**WHAT YOU WILL DO**
Filter the records for lines holding the string "color".

════════════════════

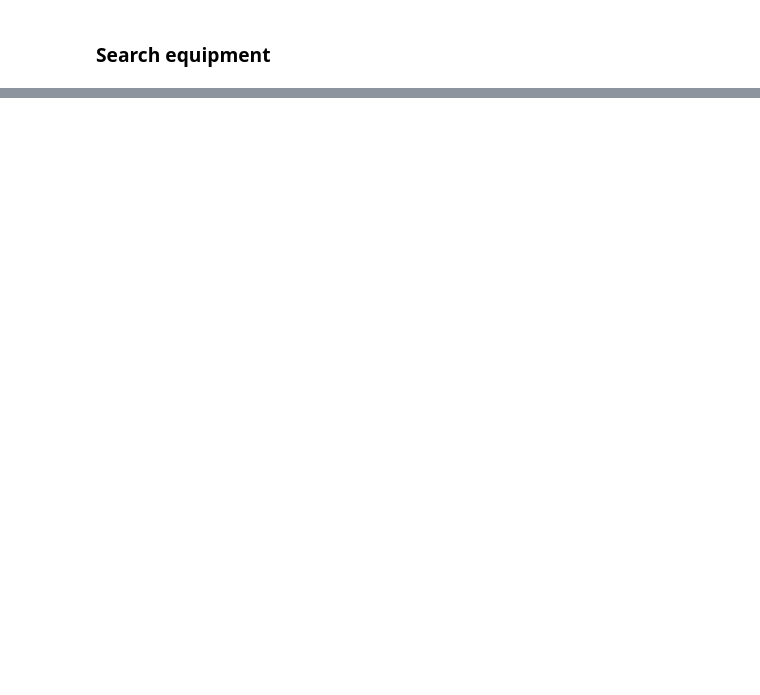
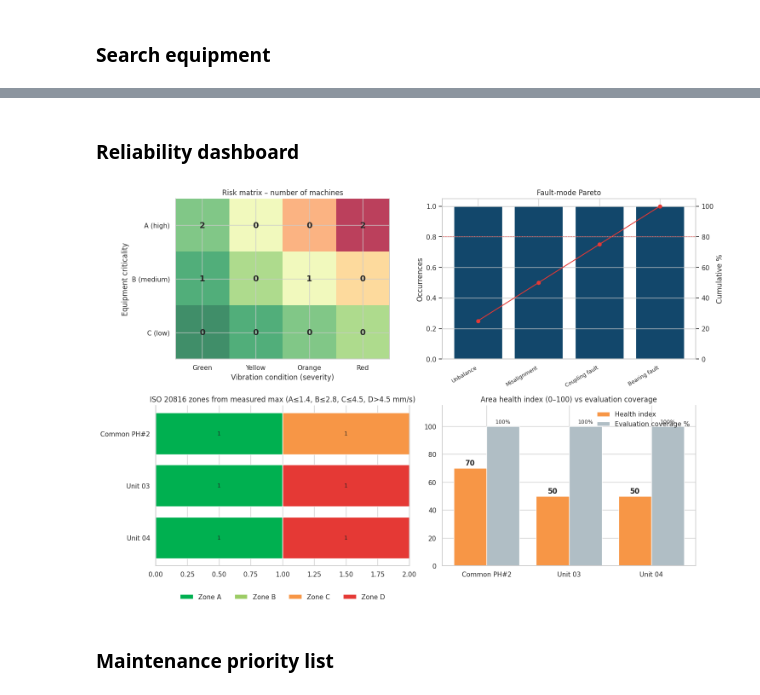
Before and after one commit to alsulami412-arch/Vibration-group, a Jupyter notebook: Vibration_group.ipynb, the cells around one changed output, grey strips where cells are left out. Saved outputs shown, nothing was run; the diff lists cells and outputs as text; code cells hidden in the pictures; blank space fills up the shorter version.

```diff
--- a/Vibration_group.ipynb
+++ b/Vibration_group.ipynb
@@ -513,0 +681,77 @@ print(f"{len(view)} rows")
+# %% [markdown]
+### Reliability dashboard
+# %%
+# 9) Charts: risk matrix, fault Pareto, ISO zones, area health index
+fig, ax = plt.subplots(2, 2, figsize=(15, 10))
+
+# a) Risk matrix: criticality x condition
+mat = (rel[rel["Condition"] != "Not Evaluated"]
+       .pivot_table(index="Criticality", columns="Condition", values="No.", aggfunc="count",
+                    fill_value=0, observed=False)
+       .reindex(index=["A", "B", "C"], columns=["Green", "Yellow", "Orange", "Red"], fill_value=0))
+risk = np.outer([3, 2, 1], [1, 2, 3, 4])
+ax[0, 0].imshow(risk, cmap="RdYlGn_r", alpha=0.75, vmin=1, vmax=12)
+for i in range(3):
+    for j in range(4):
+        ax[0, 0].text(j, i, int(mat.iloc[i, j]), ha="center", va="center", fontsize=14, fontweight="bold")
+ax[0, 0].set_xticks(range(4), ["Green", "Yellow", "Orange", "Red"])
+ax[0, 0].set_yticks(range(3), ["A (high)", "B (medium)", "C (low)"])
+ax[0, 0].set_xlabel("Vibration condition (severity)")
+ax[0, 0].set_ylabel("Equipment criticality")
+ax[0, 0].set_title("Risk matrix – number of machines")
+
+# b) Fault mode Pareto
+fm = rel.explode("Fault modes").dropna(subset=["Fault modes"])["Fault modes"].value_counts()
+cum = fm.cumsum() / fm.sum() * 100
+ax[0, 1].bar(fm.index, fm.values, color="#12476b")
+ax[0, 1].set_xticks(range(len(fm)), fm.index, rotation=30, ha="right", fontsize=9)
+ax[0, 1].set_ylabel("Occurrences")
+ax2 = ax[0, 1].twinx()
+ax2.plot(fm.index, cum.values, color="#E53935", marker="o")
+ax2.axhline(80, color="#E53935", ls="--", lw=0.8)
+ax2.set_ylim(0, 105)
+ax2.set_ylabel("Cumulative %")
+ax[0, 1].set_title("Fault-mode Pareto")
+
+# c) ISO zone distribution per area
+zones = (rel[rel["ISO zone"] != "n/a"].pivot_table(index="Area", columns="ISO zone", values="No.",
+         aggfunc="count", fill_value=0).reindex(columns=list("ABCD"), fill_value=0))
+zc = {"A": "#00B050", "B": "#9CCC65", "C": "#F79646", "D": "#E53935"}
+left = pd.Series(0, index=zones.index)
+for z in "ABCD":
+    ax[1, 0].barh(zones.index, zones[z], left=left, color=zc[z], label=f"Zone {z}", edgecolor="white")
+    for i, (l, v) in enumerate(zip(left, zones[z])):
+        if v:
+            ax[1, 0].text(l + v / 2, i, int(v), ha="center", va="center", fontsize=9)
+    left += zones[z]
+a, b, c = ISO_LIMITS
+ax[1, 0].set_title(f"ISO 20816 zones from measured max (A≤{a}, B≤{b}, C≤{c}, D>{c} mm/s)")
+ax[1, 0].legend(ncol=4, loc="lower center", bbox_to_anchor=(0.5, -0.25), frameon=False)
+ax[1, 0].invert_yaxis()
+
+# d) Area health index (evaluated machines, Green=100, Yellow=70, Orange=40, Red=0)
+HI = {"Green": 100, "Yellow": 70, "Orange": 40, "Red": 0}
+ev = rel[rel["Condition"] != "Not Evaluated"].copy()
+ev["HI"] = ev["Condition"].astype(str).map(HI)
+health = ev.groupby("Area")["HI"].mean()
+coverage = rel.groupby("Area")["Condition"].apply(lambda s: (s != "Not Evaluated").mean() * 100)
+x = np.arange(len(health))
+bars = ax[1, 1].bar(x - 0.2, health.values, 0.4, label="Health index",
+                    color=[("#00B050" if h >= 75 else "#F79646" if h >= 50 else "#E53935") for h in health])
+ax[1, 1].bar(x + 0.2, coverage.reindex(health.index).values, 0.4, label="Evaluation coverage %", color="#B0BEC5")
+for xi, h, cv in zip(x, health.values, coverage.reindex(health.index).values):
+    ax[1, 1].text(xi - 0.2, h + 2, f"{h:.0f}", ha="center", fontweight="bold")
+    ax[1, 1].text(xi + 0.2, cv + 2, f"{cv:.0f}%", ha="center", fontsize=9)
+ax[1, 1].set_xticks(x, health.index)
+ax[1, 1].set_ylim(0, 115)
+ax[1, 1].set_title("Area health index (0–100) vs evaluation coverage")
+ax[1, 1].legend(frameon=False, loc="upper right")
+
+for a_ in ax.flat:
+    a_.spines[["top"]].set_visible(False)
+plt.tight_layout()
+plt.show()
+# %% [output]
+[figure, added]
+# %% [markdown]
+### Maintenance priority list
```
Also changed, not shown: parts of 36 cells of this notebook.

════════════════════

**SOLUTION FOR THIS PROBLEM**
+ax[0, 1].bar(fm.index, fm.values, color="#12476b")
+ax2.plot(fm.index, cum.values, color="#E53935", marker="o")
+ax2.axhline(80, color="#E53935", ls="--", lw=0.8)
+    ax[1, 0].barh(zones.index, zones[z], left=left, color=zc[z], label=f"Zone {z}", edgecolor="white")
+                    color=[("#00B050" if h >= 75 else "#F79646" if h >= 50 else "#E53935") for h in health])
+ax[1, 1].bar(x + 0.2, coverage.reindex(health.index).values, 0.4, label="Evaluation coverage %", color="#B0BEC5")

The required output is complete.